PROBLEM REQUIREMENTS:
Write the listing out again, exactly as it reads below.

=== Begin Enclosure ===

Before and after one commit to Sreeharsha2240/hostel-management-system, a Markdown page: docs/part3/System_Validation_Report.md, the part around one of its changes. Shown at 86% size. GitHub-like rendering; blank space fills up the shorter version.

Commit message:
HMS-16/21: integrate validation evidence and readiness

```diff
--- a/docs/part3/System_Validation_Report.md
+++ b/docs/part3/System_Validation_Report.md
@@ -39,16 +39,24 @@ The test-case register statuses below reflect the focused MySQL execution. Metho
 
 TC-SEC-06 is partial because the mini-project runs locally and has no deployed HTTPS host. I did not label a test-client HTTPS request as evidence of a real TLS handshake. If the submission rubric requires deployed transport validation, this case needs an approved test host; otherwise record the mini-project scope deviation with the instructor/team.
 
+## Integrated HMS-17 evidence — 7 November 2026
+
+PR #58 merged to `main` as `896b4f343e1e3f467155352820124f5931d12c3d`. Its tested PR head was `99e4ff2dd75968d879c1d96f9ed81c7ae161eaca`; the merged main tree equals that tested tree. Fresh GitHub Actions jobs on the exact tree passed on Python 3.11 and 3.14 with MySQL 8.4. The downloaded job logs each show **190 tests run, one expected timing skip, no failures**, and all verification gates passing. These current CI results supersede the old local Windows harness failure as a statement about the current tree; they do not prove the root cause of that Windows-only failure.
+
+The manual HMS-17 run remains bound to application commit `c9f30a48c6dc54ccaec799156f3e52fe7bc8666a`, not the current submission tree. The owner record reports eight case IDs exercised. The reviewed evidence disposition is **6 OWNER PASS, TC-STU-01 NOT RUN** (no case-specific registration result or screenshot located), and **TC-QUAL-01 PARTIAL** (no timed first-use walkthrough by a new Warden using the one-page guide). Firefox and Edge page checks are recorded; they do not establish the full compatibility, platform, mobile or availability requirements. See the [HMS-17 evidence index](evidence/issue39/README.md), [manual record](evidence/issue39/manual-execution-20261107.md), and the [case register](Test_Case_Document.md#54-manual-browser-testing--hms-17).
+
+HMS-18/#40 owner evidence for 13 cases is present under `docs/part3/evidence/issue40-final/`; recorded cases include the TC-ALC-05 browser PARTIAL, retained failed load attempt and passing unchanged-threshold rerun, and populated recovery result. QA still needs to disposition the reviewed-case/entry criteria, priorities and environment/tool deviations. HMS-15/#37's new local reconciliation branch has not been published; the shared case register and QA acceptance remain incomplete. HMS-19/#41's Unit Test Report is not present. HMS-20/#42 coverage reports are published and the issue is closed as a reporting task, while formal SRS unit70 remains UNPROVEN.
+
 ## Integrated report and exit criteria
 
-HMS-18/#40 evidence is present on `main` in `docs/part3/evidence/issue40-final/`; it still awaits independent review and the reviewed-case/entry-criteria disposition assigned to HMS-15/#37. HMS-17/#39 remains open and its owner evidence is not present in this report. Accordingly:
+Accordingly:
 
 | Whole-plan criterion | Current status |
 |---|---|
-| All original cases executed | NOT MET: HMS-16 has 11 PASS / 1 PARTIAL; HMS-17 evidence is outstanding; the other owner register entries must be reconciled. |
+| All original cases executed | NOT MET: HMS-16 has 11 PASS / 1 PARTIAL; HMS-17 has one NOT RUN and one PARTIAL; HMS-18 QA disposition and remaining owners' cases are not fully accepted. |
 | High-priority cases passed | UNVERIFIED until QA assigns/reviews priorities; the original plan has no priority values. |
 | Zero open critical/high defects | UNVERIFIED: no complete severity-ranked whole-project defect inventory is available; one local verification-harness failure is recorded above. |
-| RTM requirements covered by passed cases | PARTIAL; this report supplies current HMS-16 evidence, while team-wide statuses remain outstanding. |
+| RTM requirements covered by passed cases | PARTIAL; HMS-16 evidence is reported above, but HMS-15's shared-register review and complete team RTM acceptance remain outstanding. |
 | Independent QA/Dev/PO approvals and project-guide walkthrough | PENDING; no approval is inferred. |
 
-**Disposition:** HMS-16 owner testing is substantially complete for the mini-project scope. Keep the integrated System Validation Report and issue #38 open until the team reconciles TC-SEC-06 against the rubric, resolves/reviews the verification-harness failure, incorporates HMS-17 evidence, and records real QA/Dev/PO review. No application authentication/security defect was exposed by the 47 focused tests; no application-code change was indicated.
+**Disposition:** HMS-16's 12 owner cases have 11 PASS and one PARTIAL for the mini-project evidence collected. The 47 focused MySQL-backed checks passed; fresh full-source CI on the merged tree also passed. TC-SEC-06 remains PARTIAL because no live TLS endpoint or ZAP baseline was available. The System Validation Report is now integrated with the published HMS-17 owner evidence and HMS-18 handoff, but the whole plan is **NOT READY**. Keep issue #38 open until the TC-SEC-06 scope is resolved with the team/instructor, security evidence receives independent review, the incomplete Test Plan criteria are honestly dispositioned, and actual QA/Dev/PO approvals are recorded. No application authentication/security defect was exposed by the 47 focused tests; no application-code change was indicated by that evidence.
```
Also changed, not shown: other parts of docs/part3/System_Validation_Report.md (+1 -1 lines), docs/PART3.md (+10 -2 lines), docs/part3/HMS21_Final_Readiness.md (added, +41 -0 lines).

=== End Enclosure ===

EXPECTED ANSWER:
Before and after one commit to Sreeharsha2240/hostel-management-system, a Markdown page: docs/part3/System_Validation_Report.md, the part around one of its changes. Shown at 86% size. GitHub-like rendering; blank space fills up the shorter version.

Commit message:
HMS-16/21: integrate validation evidence and readiness

```diff
--- a/docs/part3/System_Validation_Report.md
+++ b/docs/part3/System_Validation_Report.md
@@ -39,16 +39,24 @@ The test-case register statuses below reflect the focused MySQL execution. Metho
 
 TC-SEC-06 is partial because the mini-project runs locally and has no deployed HTTPS host. I did not label a test-client HTTPS request as evidence of a real TLS handshake. If the submission rubric requires deployed transport validation, this case needs an approved test host; otherwise record the mini-project scope deviation with the instructor/team.
 
+## Integrated HMS-17 evidence — 7 November 2026
+
+PR #58 merged to `main` as `896b4f343e1e3f467155352820124f5931d12c3d`. Its tested PR head was `99e4ff2dd75968d879c1d96f9ed81c7ae161eaca`; the merged main tree equals that tested tree. Fresh GitHub Actions jobs on the exact tree passed on Python 3.11 and 3.14 with MySQL 8.4. The downloaded job logs each show **190 tests run, one expected timing skip, no failures**, and all verification gates passing. These current CI results supersede the old local Windows harness failure as a statement about the current tree; they do not prove the root cause of that Windows-only failure.
+
+The manual HMS-17 run remains bound to application commit `c9f30a48c6dc54ccaec799156f3e52fe7bc8666a`, not the current submission tree. The owner record reports eight case IDs exercised. The reviewed evidence disposition is **6 OWNER PASS, TC-STU-01 NOT RUN** (no case-specific registration result or screenshot located), and **TC-QUAL-01 PARTIAL** (no timed first-use walkthrough by a new Warden using the one-page guide). Firefox and Edge page checks are recorded; they do not establish the full compatibility, platform, mobile or availability requirements. See the [HMS-17 evidence index](evidence/issue39/README.md), [manual record](evidence/issue39/manual-execution-20261107.md), and the [case register](Test_Case_Document.md#54-manual-browser-testing--hms-17).
+
+HMS-18/#40 owner evidence for 13 cases is present under `docs/part3/evidence/issue40-final/`; recorded cases include the TC-ALC-05 browser PARTIAL, retained failed load attempt and passing unchanged-threshold rerun, and populated recovery result. QA still needs to disposition the reviewed-case/entry criteria, priorities and environment/tool deviations. HMS-15/#37's new local reconciliation branch has not been published; the shared case register and QA acceptance remain incomplete. HMS-19/#41's Unit Test Report is not present. HMS-20/#42 coverage reports are published and the issue is closed as a reporting task, while formal SRS unit70 remains UNPROVEN.
+
 ## Integrated report and exit criteria
 
-HMS-18/#40 evidence is present on `main` in `docs/part3/evidence/issue40-final/`; it still awaits independent review and the reviewed-case/entry-criteria disposition assigned to HMS-15/#37. HMS-17/#39 remains open and its owner evidence is not present in this report. Accordingly:
+Accordingly:
 
 | Whole-plan criterion | Current status |
 |---|---|
-| All original cases executed | NOT MET: HMS-16 has 11 PASS / 1 PARTIAL; HMS-17 evidence is outstanding; the other owner register entries must be reconciled. |
+| All original cases executed | NOT MET: HMS-16 has 11 PASS / 1 PARTIAL; HMS-17 has one NOT RUN and one PARTIAL; HMS-18 QA disposition and remaining owners' cases are not fully accepted. |
 | High-priority cases passed | UNVERIFIED until QA assigns/reviews priorities; the original plan has no priority values. |
 | Zero open critical/high defects | UNVERIFIED: no complete severity-ranked whole-project defect inventory is available; one local verification-harness failure is recorded above. |
-| RTM requirements covered by passed cases | PARTIAL; this report supplies current HMS-16 evidence, while team-wide statuses remain outstanding. |
+| RTM requirements covered by passed cases | PARTIAL; HMS-16 evidence is reported above, but HMS-15's shared-register review and complete team RTM acceptance remain outstanding. |
 | Independent QA/Dev/PO approvals and project-guide walkthrough | PENDING; no approval is inferred. |
 
-**Disposition:** HMS-16 owner testing is substantially complete for the mini-project scope. Keep the integrated System Validation Report and issue #38 open until the team reconciles TC-SEC-06 against the rubric, resolves/reviews the verification-harness failure, incorporates HMS-17 evidence, and records real QA/Dev/PO review. No application authentication/security defect was exposed by the 47 focused tests; no application-code change was indicated.
+**Disposition:** HMS-16's 12 owner cases have 11 PASS and one PARTIAL for the mini-project evidence collected. The 47 focused MySQL-backed checks passed; fresh full-source CI on the merged tree also passed. TC-SEC-06 remains PARTIAL because no live TLS endpoint or ZAP baseline was available. The System Validation Report is now integrated with the published HMS-17 owner evidence and HMS-18 handoff, but the whole plan is **NOT READY**. Keep issue #38 open until the TC-SEC-06 scope is resolved with the team/instructor, security evidence receives independent review, the incomplete Test Plan criteria are honestly dispositioned, and actual QA/Dev/PO approvals are recorded. No application authentication/security defect was exposed by the 47 focused tests; no application-code change was indicated by that evidence.
```
Also changed, not shown: other parts of docs/part3/System_Validation_Report.md (+1 -1 lines), docs/PART3.md (+10 -2 lines), docs/part3/HMS21_Final_Readiness.md (added, +41 -0 lines).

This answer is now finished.